* [TASK DETAILS]: Once every line in the data below has been checked for "description", give the number of lines that hold it, and only that.

(Data records)
###
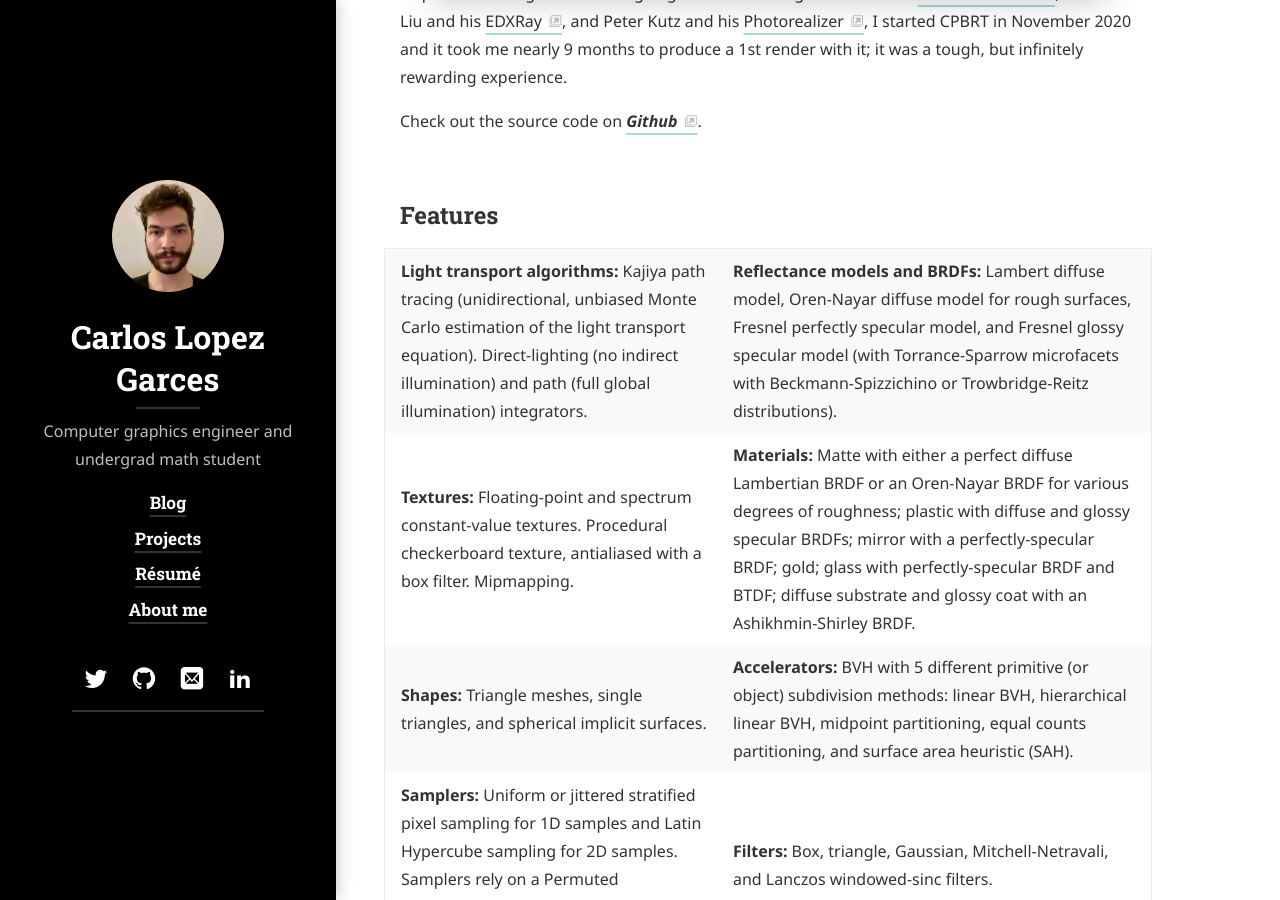
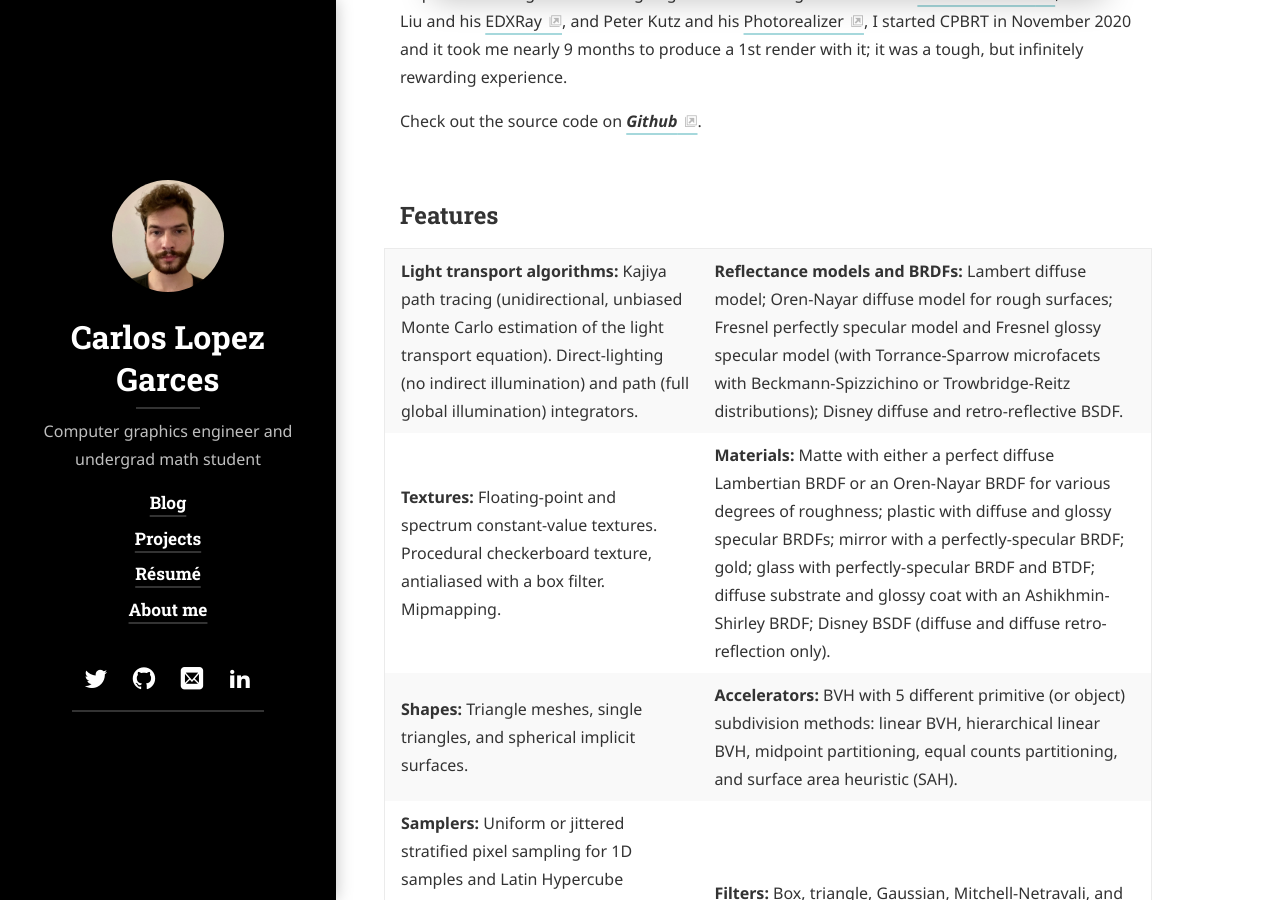
Before and after one commit to carlos-lopez-garces/carlos-lopez-garces.github.io, a Jekyll site: the page built from _projects/cpbrt.md, in a window 1280 px wide and 900 px high, scrolled down 1050 px. Built offline with Jekyll 4.4.1, drawn with Linux system fonts in a browser that asks for light colours; cached includes are drawn as plain includes; nearby versions of some CDN libraries; some web fonts are replaced; library files that are not in the unit come from our copies; some of the changed text lies outside the part shown.

Commit message:
Update CPBRT project with Disney BSDF

```diff
--- a/_config.yml
+++ b/_config.yml
@@ -25,8 +25,7 @@
 # A short description (~150 chars) of the page used for the meta description tag.
 # Can use markdown, but no more than one paragraph (enforced by `>`)
 description:           >
-  Hydejack is a boutique Jekyll theme for hackers, nerds, and academics,
-  with a focus on personal sites that are meant to impress.
+  Computer graphics engineer and undergrad math student.
 
 # A shorter description for the sidebar.
 tagline:               Computer graphics engineer and undergrad math student
--- a/_projects/cpbrt.md
+++ b/_projects/cpbrt.md
@@ -27,8 +27,8 @@
 
 ## Features
 
-| **Light transport algorithms:** Kajiya path tracing (unidirectional, unbiased Monte Carlo estimation of the light transport equation). Direct-lighting (no indirect illumination) and path (full global illumination) integrators. | **Reflectance models and BRDFs:** Lambert diffuse model, Oren-Nayar diffuse model for rough surfaces, Fresnel perfectly specular model, and Fresnel glossy specular model (with Torrance-Sparrow microfacets with Beckmann-Spizzichino or Trowbridge-Reitz distributions). |
-| **Textures:** Floating-point and spectrum constant-value textures. Procedural checkerboard texture, antialiased with a box filter. Mipmapping. | **Materials:** Matte with either a perfect diffuse Lambertian BRDF or an Oren-Nayar BRDF for various degrees of roughness; plastic with diffuse and glossy specular BRDFs; mirror with a perfectly-specular BRDF; gold; glass with perfectly-specular BRDF and BTDF; diffuse substrate and glossy coat with an Ashikhmin-Shirley BRDF. |
+| **Light transport algorithms:** Kajiya path tracing (unidirectional, unbiased Monte Carlo estimation of the light transport equation). Direct-lighting (no indirect illumination) and path (full global illumination) integrators. | **Reflectance models and BRDFs:** Lambert diffuse model; Oren-Nayar diffuse model for rough surfaces; Fresnel perfectly specular model and Fresnel glossy specular model (with Torrance-Sparrow microfacets with Beckmann-Spizzichino or Trowbridge-Reitz distributions); Disney diffuse and retro-reflective BSDF. |
+| **Textures:** Floating-point and spectrum constant-value textures. Procedural checkerboard texture, antialiased with a box filter. Mipmapping. | **Materials:** Matte with either a perfect diffuse Lambertian BRDF or an Oren-Nayar BRDF for various degrees of roughness; plastic with diffuse and glossy specular BRDFs; mirror with a perfectly-specular BRDF; gold; glass with perfectly-specular BRDF and BTDF; diffuse substrate and glossy coat with an Ashikhmin-Shirley BRDF; Disney BSDF (diffuse and diffuse retro-reflection only). |
 | **Shapes:** Triangle meshes, single triangles, and spherical implicit surfaces. | **Accelerators:** BVH with 5 different primitive (or object) subdivision methods: linear BVH, hierarchical linear BVH, midpoint partitioning, equal counts partitioning, and surface area heuristic (SAH).|
 | **Samplers:** Uniform or jittered stratified pixel sampling for 1D samples and Latin Hypercube sampling for 2D samples. Samplers rely on a Permuted Congruential Generator (PCG) pseudo-random number generator. | **Filters:** Box, triangle, Gaussian, Mitchell-Netravali, and Lanczos windowed-sinc filters. |
 | **Lights:** Point, distant, and diffuse area light sources. An area light can take the form of any of the supported *shapes*. Infinite area light source backed by environment map. | **Cameras:** Thin lens perspective and orthographic projective cameras with configurable aperture and focal distance (for depth of field) and film aspect ratio. The perspective camera also has a configurable field of view. |
@@ -43,6 +43,20 @@
 **[Subsurface scattering and the BSSRDF](/blog/cpbrt/2022-08-09-subsurface-scattering-and-the-bssrdf)** (Aug 09, 2022, work in progress): A description of the Bidirectional Scattering Distribution Function (BSSRDF) and its role in simulating subsurface light transport.
 
 ## Select images
+
+***07/21/2023 Diffuse reflection and retro-reflection with a Disney BSDF.***
+{: style="text-align: center;"}
+The Disney BSDF is a mix of a number of BRDFs, BTDFs, and BSSRDFs controlled by a relatively large set of parameters. The model is physically-based for the most part, but it incorporates a couple of additional reflectance models for artistic control.
+
+The base diffuse BRDF adds a couple of Fresnel factors to the Lambertian BRDF to make the model physically-plausible. The resulting images are darker on object edges compared to measured data, though. To compensate, a diffuse retro-reflection BRDF parameterized by a roughness factor increases reflectance at grazing angles, brightening up the edges of objects. This can be appreciated in the following renders.
+
+My Disney BSDF implementation doesn't include the specular reflection and transmission components, the BSSRDF, or the sheen component yet. It is based on Burley's notes *Physically Based Shading at Disney* and it doesn't include the enhancements and corrections in Burley's *Extending the Disney BRDF to a BSDF with Integrated Subsurface Scattering*.
+
+{: style="text-align: justify;"}
+![](/assets/img/projects/cpbrt/26.png)
+{: style="text-align: center;"}
+![](/assets/img/projects/cpbrt/27.png)
+{: style="text-align: center;"}
 
 ***01/23/2023 Diffuse substrate and glossy coat with an Ashikhmin-Shirley BRDF.***
 {: style="text-align: center;"}
```
Also changed, not shown: assets/img/projects/cpbrt/26.png (added), assets/img/projects/cpbrt/27.png (added).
###
* [EXERCISE ANSWER]: 4